What you should do:
Your answer must be the full listing below, restated word for word, with no pictures in it.

Information shown:
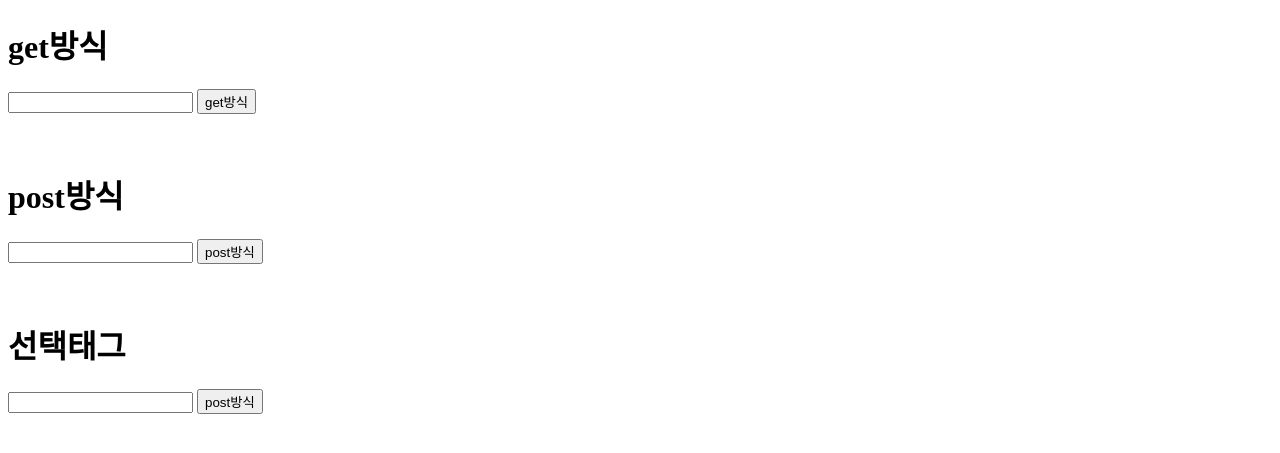
Repository: HeonchanKim/smhrd_jsp
Page: Servlet/src/main/webapp/ex04.html
These files come from the project's save history. The page is drawn as it stood at one moment and after the next save; the edit follows.
The browser window is 1280 px wide. The pictures show the whole page.

Above is the page before, as saved 2022-01-27 07:16:52.

After the next save:
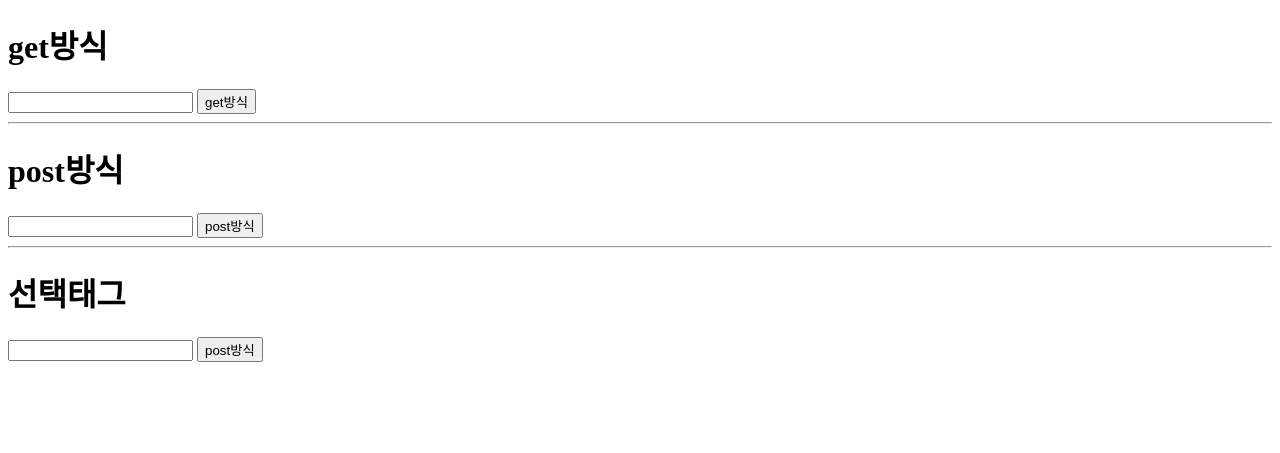
Saved 12 s later.
--- a/Servlet/src/main/webapp/ex04.html
+++ b/Servlet/src/main/webapp/ex04.html
@@ -19,7 +19,7 @@
 		<input type="submit" value="get방식">
 	</form>
 
-	<br><br>
+	<hr>
 
 	 <h1>post방식</h1>
 	<form action="ex04" method="post">
@@ -27,7 +27,7 @@
 		<input type="submit" value="post방식">
 	</form>
 
-	<br><br>
+	<hr>
 
 	<h1>선택태그</h1>
 	<form action="ex04" method="post">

Completed task:
Repository: HeonchanKim/smhrd_jsp
Page: Servlet/src/main/webapp/ex04.html
These files come from the project's save history. The page is drawn as it stood at one moment and after the next save; the edit follows.
The browser window is 1280 px wide. The pictures show the whole page.

Above is the page before, as saved 2022-01-27 07:16:52.

After the next save:
Saved 12 s later.
--- a/Servlet/src/main/webapp/ex04.html
+++ b/Servlet/src/main/webapp/ex04.html
@@ -19,7 +19,7 @@
 		<input type="submit" value="get방식">
 	</form>
 
-	<br><br>
+	<hr>
 
 	 <h1>post방식</h1>
 	<form action="ex04" method="post">
@@ -27,7 +27,7 @@
 		<input type="submit" value="post방식">
 	</form>
 
-	<br><br>
+	<hr>
 
 	<h1>선택태그</h1>
 	<form action="ex04" method="post">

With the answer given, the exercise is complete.